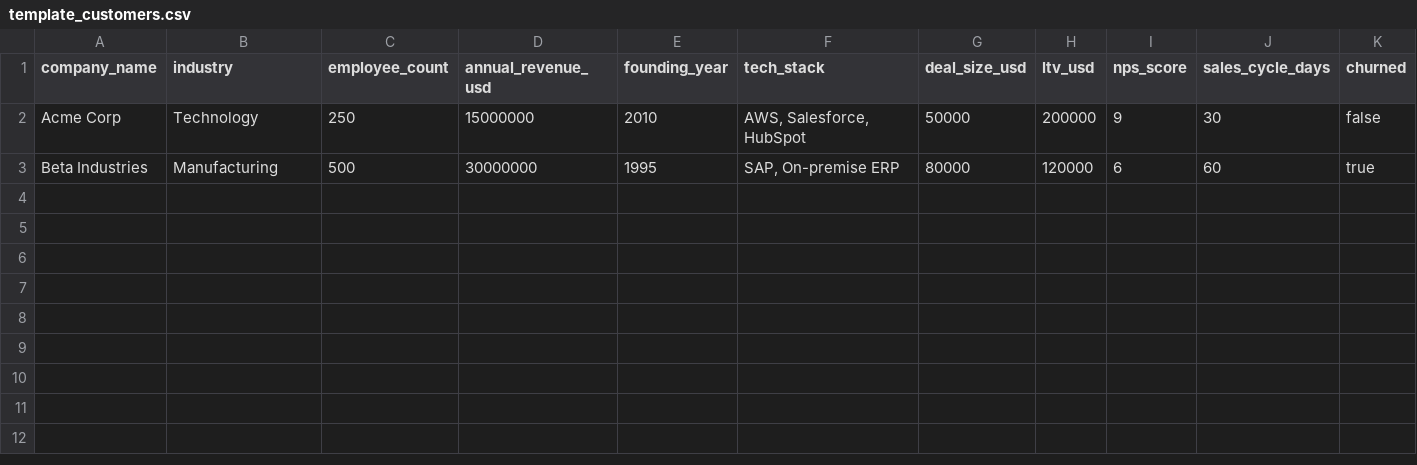
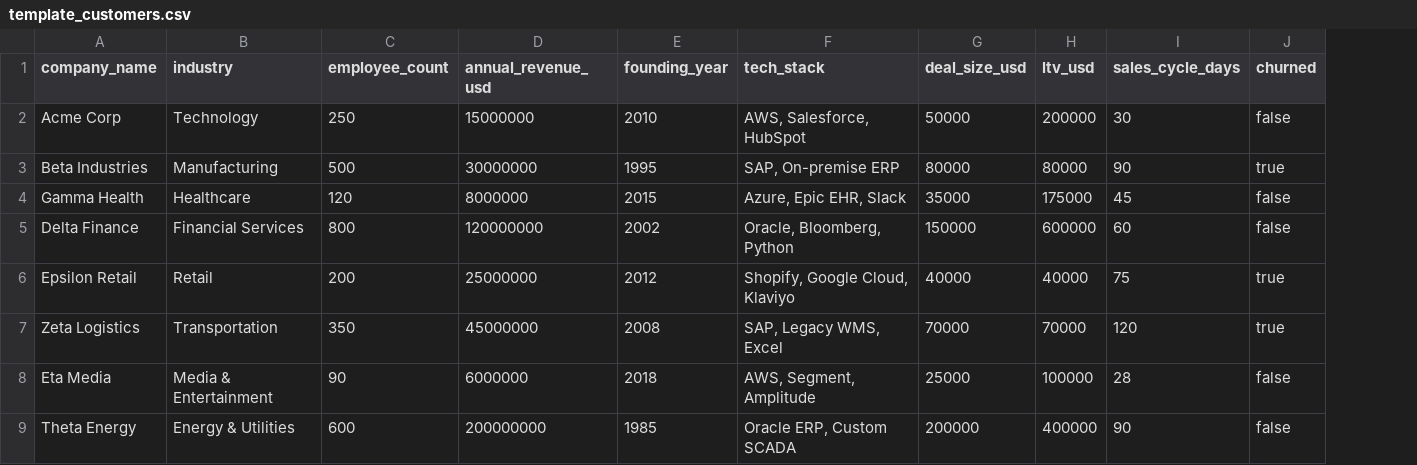
Before and after one commit to bseixas84-bit/icp-identifier, a CSV file: data/template_customers.csv, drawn as a sheet; removed rows and columns are numbered as before the commit, all else as after; the diff names each change by its address in the sheet, - before the commit and + after, or states it on an @@ line.

```diff
--- a/data/template_customers.csv
+++ b/data/template_customers.csv
-column I (nps_score), rows 2-3: 9 | 6
-H3 (ltv_usd): 120000
+H3 (ltv_usd): 80000
-I3 (sales_cycle_days): 60
+I3 (sales_cycle_days): 90
+row 4: Gamma Health | Healthcare | 120 | 8000000 | 2015 | Azure, Epic EHR, Slack | 35000 | 175000 | 45 | false
+row 5: Delta Finance | Financial Services | 800 | 120000000 | 2002 | Oracle, Bloomberg, Python | 150000 | 600000 | 60 | false
+row 6: Epsilon Retail | Retail | 200 | 25000000 | 2012 | Shopify, Google Cloud, Klaviyo | 40000 | 40000 | 75 | true
+row 7: Zeta Logistics | Transportation | 350 | 45000000 | 2008 | SAP, Legacy WMS, Excel | 70000 | 70000 | 120 | true
+row 8: Eta Media | Media & Entertainment | 90 | 6000000 | 2018 | AWS, Segment, Amplitude | 25000 | 100000 | 28 | false
+row 9: Theta Energy | Energy & Utilities | 600 | 200000000 | 1985 | Oracle ERP, Custom SCADA | 200000 | 400000 | 90 | false
```
Also changed, not shown: data/template_prospects.csv, 21 other files.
- - - - -
WORK INSTRUCTION:
Search the entries for the word "rows", then list each line that holds it.

ANSWER BELOW:
Before and after one commit to bseixas84-bit/icp-identifier, a CSV file: data/template_customers.csv, drawn as a sheet; removed rows and columns are numbered as before the commit, all else as after; the diff names each change by its address in the sheet, - before the commit and + after, or states it on an @@ line.
-column I (nps_score), rows 2-3: 9 | 6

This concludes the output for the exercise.